Let $μ_1, …, μ_{n+1}$ be smooth positive probability measures very close to the Dirac measures on $s_j$ (ie. $μ_j = f_j\, ds$ for some smooth positive function $f_j$ and, for any function $h$, $\int h\, dμ_j$ is almost $h(s_j)$). We set $p_j = \int γ_x\, d\mu _j$, which is almost $γ_x(s_j)$ so that $g(x) = \sum w_j p_j$ for some weights $w_j$ in the open interval $(0, 1)$ according to Lemma 1.7.

If $x’$ is in a sufficiently small neighborhood of $x$, Lemma 1.7 gives smooth weight functions $w_j$ such that $g(x’) = \sum w_j(x’)p_j(x’)$. Let $U^i$, $i ≥ 1$ be a locally finite cover of $U$ by such neighborhoods, with corresponding measures $μ_j^i$, moving points $p_j^i$ and weight functions $w_j^i$. Let $(ρ_i)$ be a partition of unity associated to this covering. For every $x$, we set

$μ_x = \sum _{i=1}^∞ \sum _{j=1}^{n+1} ρ_i(x)w_j^i(x)\, μ_j^i$

so that:

\begin{align*} \int γ_x\, dμ_x & = \sum _i ρ_i(x)\sum _{j=1}^{n+1} w_j^i(x) \int γ_x\, dμ_j^i\\ & = \sum _i ρ_i(x)\sum _{j=1}^{n+1} w_j^i(x) p_j^i(x)\\ & = \sum _i ρ_i(x) g(x) = g(x). \end{align*}

We now set $φ_x^{-1}(t) = \int _0^tdμ_x$ so that $g(x) = \overline{γ_x ∘ φ_x}$ for all $x$.

## 1.3.3 Proof of the loop construction proposition

We finally assemble the ingredients from the previous two sections.

Proof of Proposition 1.2

Let $γ^*$ be a family of loops surrounding the origin in $F$, constructed using Lemma 1.11. For $x$ in some neighborhood $U^*$ of $K$ where $g = β$, we set $γ_x = g(x) + εγ^*$ where $ε > 0$ is sufficiently small to ensure the image of $γ_x$ and its convex hull are contained in $Ω_x$ (recall $Ω$ is open and $K$ is compact). Lemma 1.14 extends this family to a continuous family of surrounding loops $γ_x$ for all $x$ (this is not yet our final $γ$).

We then need to approximate this continuous family by a smooth one. Some care is needed to ensure that it stays based at $β$. For instance, we can first compose each loop by some fixed surjective continuous map from $𝕊^1$ to itself that sends a neighborhood of $0$ to $0$. This way each loop becomes constant near $0$, and a convolution smoothing will then keep the value at $0$. If the smoothing is sufficiently $C^0$ small then the new $γ$ is still surrounding and takes values in $Ω$.
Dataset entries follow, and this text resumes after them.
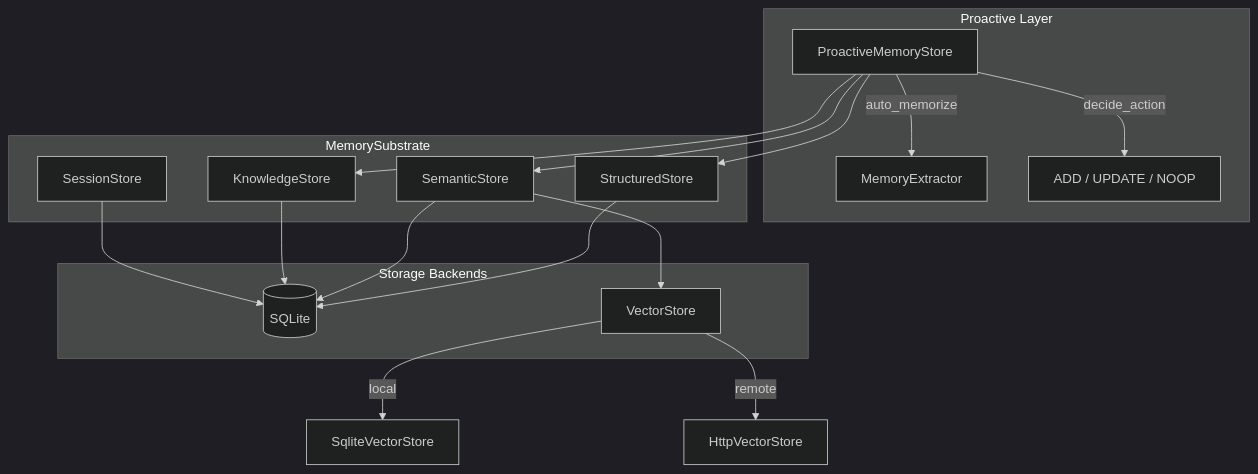
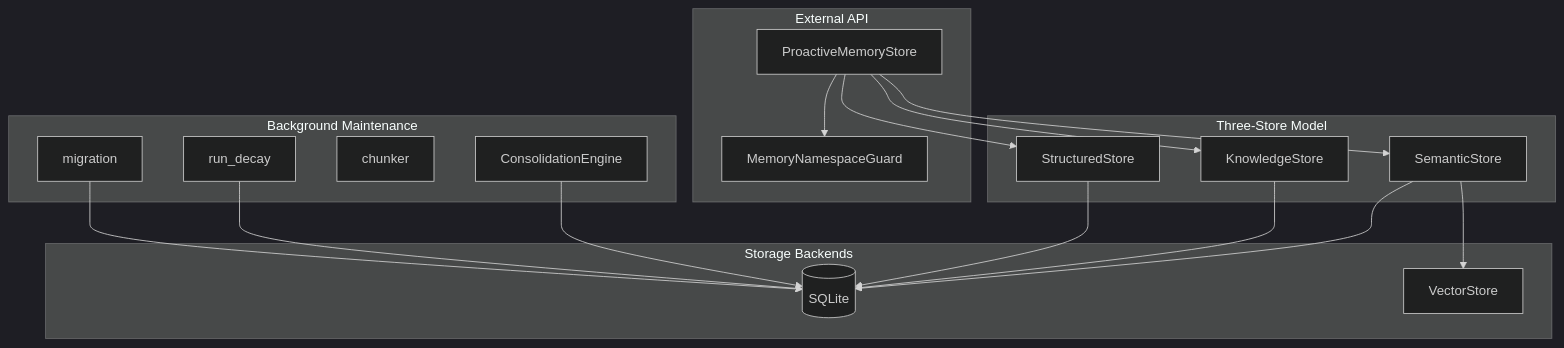
Before and after one commit to leszek3737/librefang-WIki: the diagram in memory-system.md, drawn with Mermaid (dark theme). The commit also changed other lines of this file and 100 other files, not shown here.

````diff
--- a/memory-system.md
+++ b/memory-system.md
@@ -19,32 +9,37 @@
 ```mermaid
 graph TD
-    subgraph "Proactive Layer"
+    subgraph "External API"
         PM[ProactiveMemoryStore]
-        PM -->|auto_memorize| EXT[MemoryExtractor]
-        PM -->|decide_action| DEC[ADD / UPDATE / NOOP]
+        NSG[MemoryNamespaceGuard]
     end
 
-    subgraph "MemorySubstrate"
-        SS[StructuredStore]
-        SEM[SemanticStore]
+    subgraph "Three-Store Model"
+        SS[SemanticStore]
         KS[KnowledgeStore]
-        SES[SessionStore]
+        ST[StructuredStore]
     end
 
     subgraph "Storage Backends"
-        DB[(SQLite)]
-        VS[VectorStore]
+        SQLITE[(SQLite)]
+        VEC[VectorStore]
+    end
+
+    subgraph "Background Maintenance"
+        CONS[ConsolidationEngine]
+        DECAY[run_decay]
+        CHUNK[chunker]
+        MIG[migration]
     end
 
     PM --> SS
-    PM --> SEM
     PM --> KS
-    SEM --> VS
-    SS --> DB
-    SEM --> DB
-    KS --> DB
-    SES --> DB
-
-    VS -->|local| SQLITE_VEC[SqliteVectorStore]
-    VS -->|remote| HTTP_VEC[HttpVectorStore]
+    PM --> ST
+    PM --> NSG
+    SS --> SQLITE
+    SS --> VEC
+    KS --> SQLITE
+    ST --> SQLITE
+    CONS --> SQLITE
+    DECAY --> SQLITE
+    MIG --> SQLITE
 ```
````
Then Lemma 1.15 gives a family of circle diffeomorphisms $h_x$ such that $γ^1_x ∘ h_x$ has average $g(x)$.

Finally we choose a cut-off function function $χ$ which vanishes on $\operatorname{Op}{K}$ and equals one on $\operatorname{Op}{U ∖ U^*}$. In $U^*$, we replace $γ_x ∘ h_x = g(x) + γ^* ∘ h_x$ by $g(x) + χ(x)γ^* ∘ h_x$. This operation does not change the average values of these loops, because it rescales them around their average value, but makes them constant on $\operatorname{Op}{K}$. Also, those loops stay in $Ω$, thanks to our choice of $ε$.